= ASSIGNED TASK =
If a line below contains the string "print", copy it out.

= INPUT DATA =
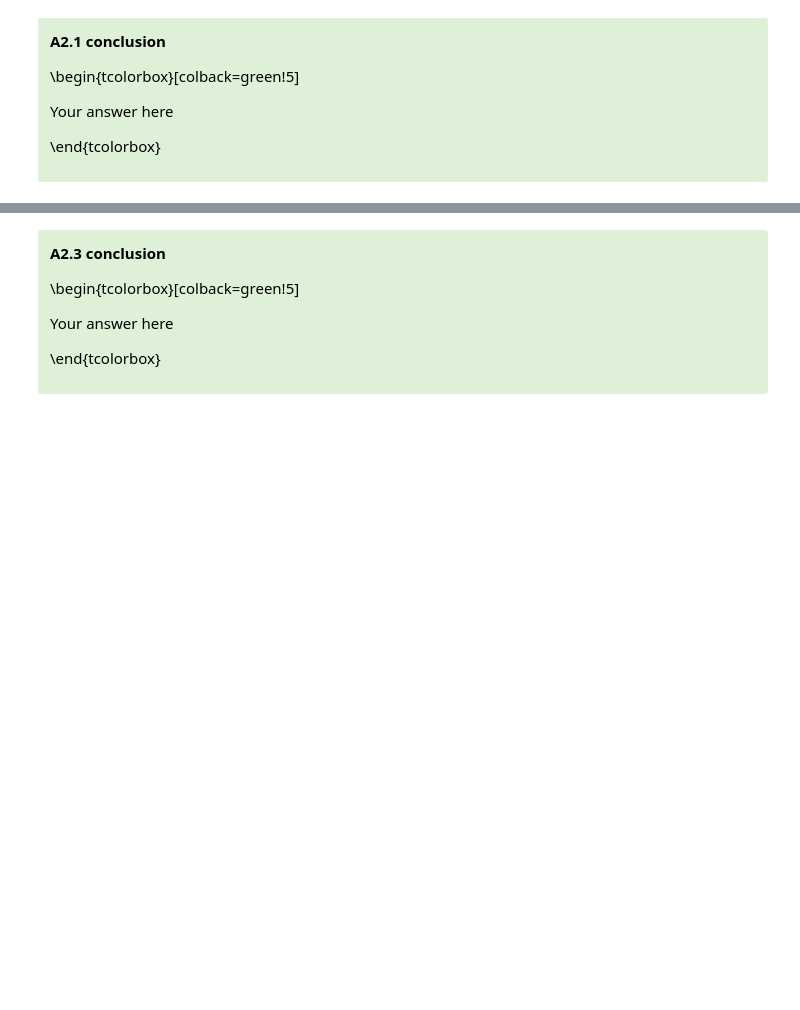
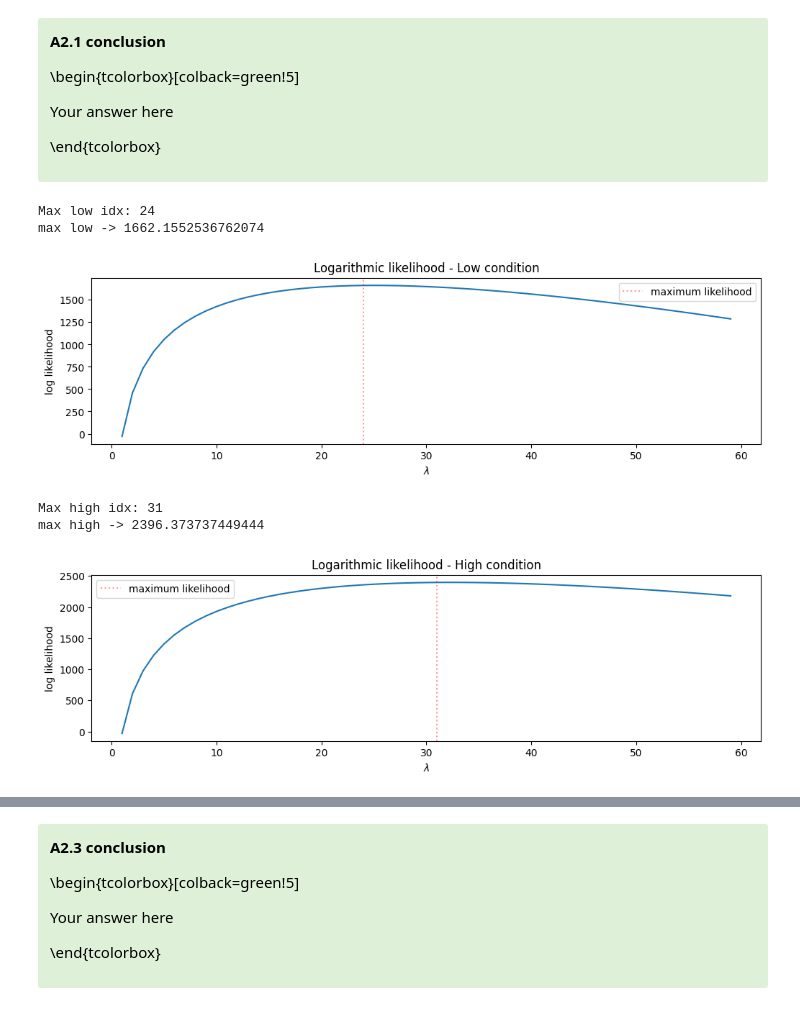
Before and after one commit to cesarz10/Computational-Neurophysiology-Lab, a Jupyter notebook: Lab_4/Module2_Ex2_12.ipynb, the cells around one changed output, grey strips where cells are left out. Drawn from its saved outputs; the diff is of its cells as text; code cells hidden in the pictures; blank space fills up the shorter version.

```diff
--- a/Lab_4/Module2_Ex2_12.ipynb
+++ b/Lab_4/Module2_Ex2_12.ipynb
@@ -395,0 +391,52 @@ Your answer here
+# %%
+# Q2.2: use the following variables:
+
+# log_likelihood_low (for your log_likelihood model, low light)
+# log_likelihood_high (for your log_likelihood model, high light)
+
+# max_likelihood_lambda_low (for the optimal lambda value, low light)
+# max_likelihood_lambda_high (for the optimal lambda value, high light)
+
+######################
+##  Q2.2 solution   ##
+######################
+
+# low condition
+log_likelihood_low = len(ISI_low) * log(lambda_arr) - lambda_arr * sum(ISI_low) # from 1 so we exclude the 0 value from the logarithm
+# print(f"Max log low: {max(log_likelihood_low)}")
+max_idx_low = np.where(log_likelihood_low ==  max(log_likelihood_low))[0][0]
+max_likelihood_lambda_low = log_likelihood_low[max_idx_low]
+print(f"Max low idx: {max_idx_low}")
+print(f"max low -> {max_likelihood_lambda_low}")
+
+
+plt.plot(lambda_arr, log_likelihood_low)
+plt.axvline(x=max_idx_low, color='r', label="maximum likelihood", alpha=0.4, ls='dotted')
+plt.title("Logarithmic likelihood - Low condition")
+plt.xlabel("$\lambda$")
+plt.ylabel("log likelihood")
+plt.legend()
+plt.show()
+
+# high condition
+log_likelihood_high = len(ISI_high) * log(lambda_arr) - lambda_arr * sum(ISI_high)
+max_idx_high = np.where(log_likelihood_high ==  max(log_likelihood_high))[0][0]
+max_likelihood_lambda_high = log_likelihood_high[max_idx_high]
+print(f"Max high idx: {max_idx_high}")
+print(f"max high -> {max_likelihood_lambda_high}")
+
+
+plt.plot(lambda_arr, log_likelihood_high)
+plt.axvline(x=max_idx_high, color='r', label="maximum likelihood", alpha=0.4, ls='dotted')
+plt.title("Logarithmic likelihood - High condition")
+plt.xlabel("$\lambda$")
+plt.ylabel("log likelihood")
+plt.legend()
+plt.show()
+# %% [output]
+Max low idx: 24
+max low -> 1662.1552536762074
+[figure, added]
+Max high idx: 31
+max high -> 2396.373737449444
+[figure, added]
```
Also changed, not shown: parts of 6 cells of this notebook.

= SOLVED PROBLEM =
+# print(f"Max log low: {max(log_likelihood_low)}")
+print(f"Max low idx: {max_idx_low}")
+print(f"max low -> {max_likelihood_lambda_low}")
+print(f"Max high idx: {max_idx_high}")
+print(f"max high -> {max_likelihood_lambda_high}")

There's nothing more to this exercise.